Currently, China has seven insurance group companies and one insurance holding company. By the end of 2009, the consolidated net assets of these eight companies stood at 321 billion yuan, and their premium income totaled 841.9 billion yuan, accounting for 75 percent of the whole industry. That indicates 32.1 billion yuan (US$4.7 billion) could flow into non-financial sectors and around 96 billion yuan into non-insurance financial companies such as banks.
“Among the eight companies, Ping An and PICC’s cross-sector investments are more aggressive as they have their own trust and investment platform,” said Hao.
Though quite a number of insurance companies have been preparing for property investment, the regulator is unlikely to come out with detailed rules for this soon, said insiders.
China beats US in green investment
China’s investment and financing for clean energy rose to US$34.6 billion in 2009, out of US$162 billion invested globally, according to the report by the nonprofit Pew Charitable Trusts. The US was ranked second in spending on renewable energy, at US$18.6 billion, with European nations also recording strong growth.
“Countries are jockeying for leadership. They know that investing in clean energy can renew manufacturing bases, and create export opportunities, jobs and businesses,” Phyllis Cuttino, who directs the Pew Environment Group’s Global Warming Campaign, said in a statement.
The report comes as China is clinching a slew of energy and resource-related deals meant to help ensure access to the commodities needed to keep its fast-growing economy booming.
China’s offshore oil and gas company CNOOC agreed to buy 3.6 million tons of liquefied natural gas a year, for 20 years, from an Australian energy project operated by BG Group PLC. Though a value for the deal was not released, Australian media reports estimated its worth at 80 billion Australian dollars (US$73 billion), which is the country’s biggest single company-to-company contract ever.
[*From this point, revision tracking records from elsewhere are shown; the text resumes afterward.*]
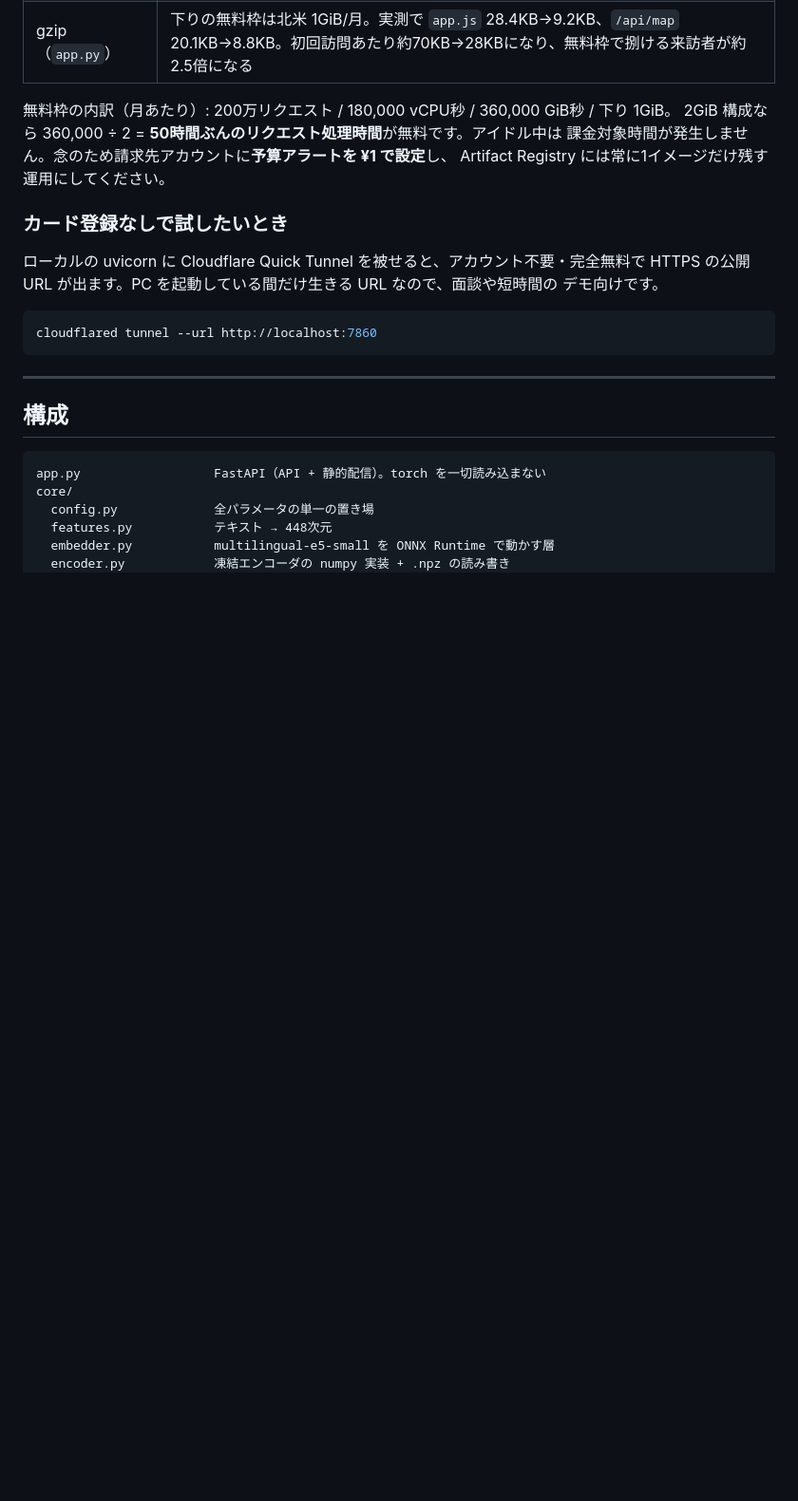
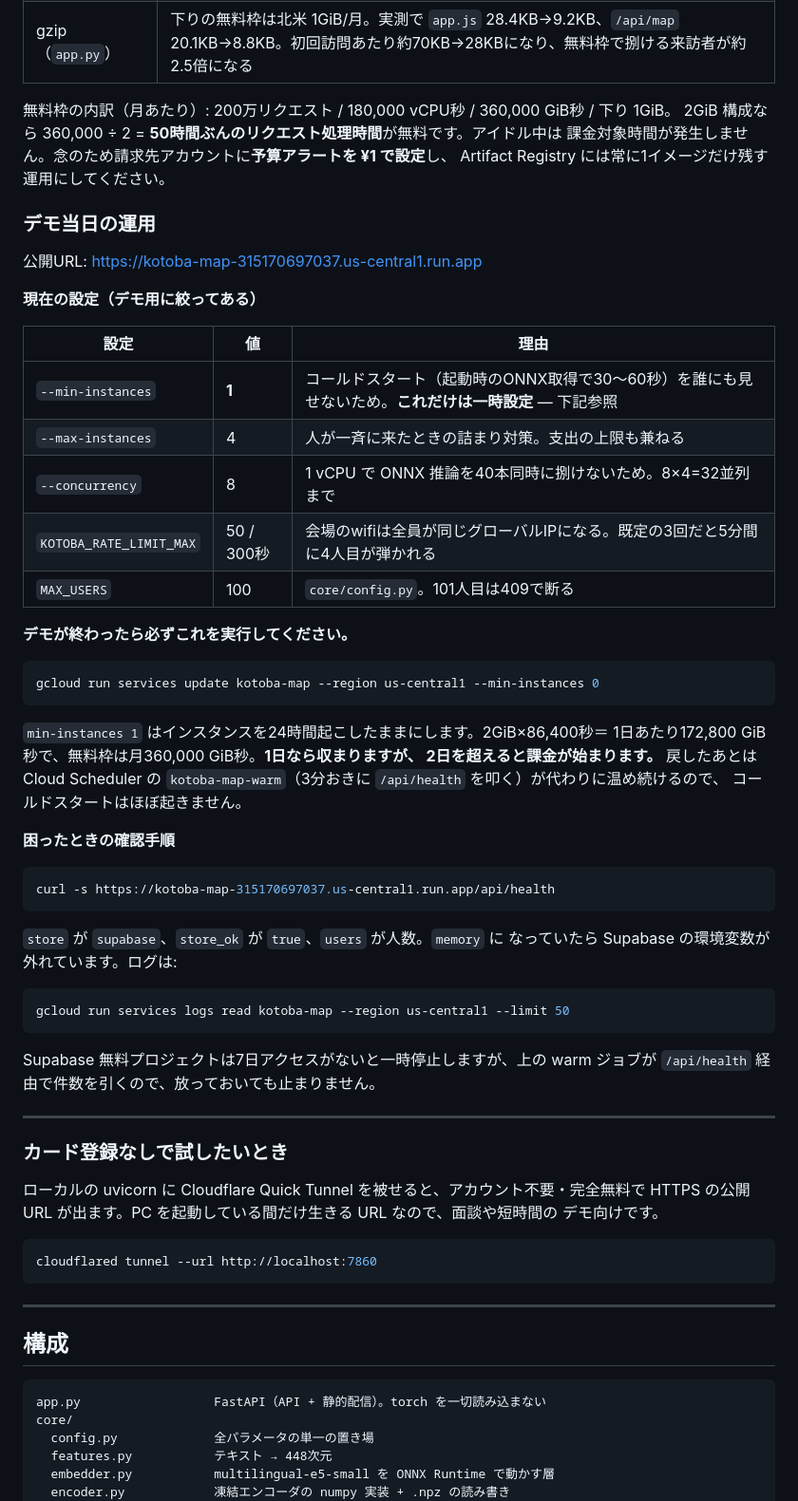
Before and after one commit to umaptry/islands, a Markdown page: README.md, the part around the change. Shown at 95% size. Rendered like a GitHub page; blank space fills up the shorter version.

Commit message:
デモ当日の運用手順をREADMEに残す
min-instances 1 は一時設定で、戻し忘れると2日目から課金が始まる。その計算と
戻すコマンド、詰まったときの確認手順を会話の外に置いておく。

Co-Authored-By: Claude Opus 5 <noreply@anthropic.com>

````diff
--- a/README.md
+++ b/README.md
@@ -169,6 +169,50 @@ gcloud run deploy kotoba-map \
 課金対象時間が発生しません。念のため請求先アカウントに**予算アラートを ¥1 で設定**し、
 Artifact Registry には常に1イメージだけ残す運用にしてください。
 
+### デモ当日の運用
+
+公開URL: https://kotoba-map-315170697037.us-central1.run.app
+
+**現在の設定（デモ用に絞ってある）**
+
+| 設定 | 値 | 理由 |
+|---|---|---|
+| `--min-instances` | **1** | コールドスタート（起動時のONNX取得で30〜60秒）を誰にも見せないため。**これだけは一時設定** — 下記参照 |
+| `--max-instances` | 4 | 人が一斉に来たときの詰まり対策。支出の上限も兼ねる |
+| `--concurrency` | 8 | 1 vCPU で ONNX 推論を40本同時に捌けないため。8×4=32並列まで |
+| `KOTOBA_RATE_LIMIT_MAX` | 50 / 300秒 | 会場のwifiは全員が同じグローバルIPになる。既定の3回だと5分間に4人目が弾かれる |
+| `MAX_USERS` | 100 | `core/config.py`。101人目は409で断る |
+
+**デモが終わったら必ずこれを実行してください。**
+
+```bash
+gcloud run services update kotoba-map --region us-central1 --min-instances 0
+```
+
+`min-instances 1` はインスタンスを24時間起こしたままにします。2GiB×86,400秒＝
+1日あたり172,800 GiB秒で、無料枠は月360,000 GiB秒。**1日なら収まりますが、
+2日を超えると課金が始まります。** 戻したあとは Cloud Scheduler の
+`kotoba-map-warm`（3分おきに `/api/health` を叩く）が代わりに温め続けるので、
+コールドスタートはほぼ起きません。
+
+**困ったときの確認手順**
+
+```bash
+curl -s https://kotoba-map-315170697037.us-central1.run.app/api/health
+```
+
+`store` が `supabase`、`store_ok` が `true`、`users` が人数。`memory` に
+なっていたら Supabase の環境変数が外れています。ログは:
+
+```bash
+gcloud run services logs read kotoba-map --region us-central1 --limit 50
+```
+
+Supabase 無料プロジェクトは7日アクセスがないと一時停止しますが、上の warm
+ジョブが `/api/health` 経由で件数を引くので、放っておいても止まりません。
+
+---
+
 ### カード登録なしで試したいとき
 
 ローカルの uvicorn に Cloudflare Quick Tunnel を被せると、アカウント不要・完全無料で
````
Natural gas is cleaner than the coal that now fuels about three-quarters of China’s electricity generation. But Beijing also is throwing massive resources into nurturing renewable energy, both to counter environmental damage from fossil fuel emissions and to curb its soaring reliance on imports.
The US still leads the world in installed renewable energy, with 52.2 gigawatts of wind, small hydroelectric, biomass and waste generating capacity, the Pew report said.
But China is quickly closing the gap, as a doubling in wind energy capacity alone boosted its own installed renewable energy capacity to 49.7 gigawatts in 2009. Germany trails with 30.9 gigawatts, the report said.
It said much of the impact from US$184 billion in stimulus spending earmarked for clean energy by governments of the Group of 20 industrial nations has yet to come. Of that amount, China is due to spend nearly US$47 billion on improved energy efficiency, clean vehicles, installation of solar power and improvements to electricity grid.
Spending on clean energy is forecast at US$200 billion for 2010, up about 25 percent
US spending on renewable energy fell 42 percent in 2009 from the year before, constrained by tight credit and the lack of a strong policy framework, the report said. But it is likely to rise faster this year, helped by the enactment in 2009 of production tax credits for wind energy and investment tax credits for solar power.
The report noted that the US still dominates venture financing and technology innovation for clean energy, but in manufacturing it lags behind China, which has become a powerhouse in production of both solar cells and wind turbines.
With climate change legislation stalled in the US Congress, the outlook for faster growth remains uncertain, the report noted.
In terms of clean energy investment relative to the size of its overall economy, China ranks third in the G20 at 0.39 percent, well behind Spain, which leads at 0.74 percent. The US, at 0.13 percent, was 11th, the report said.
“There are reasons to be concerned about America’s competitive position in the clean energy marketplace. Relative to the size of its economy, the United States’ clean energy finance and investments lag behind many of its G20 partners,” the report said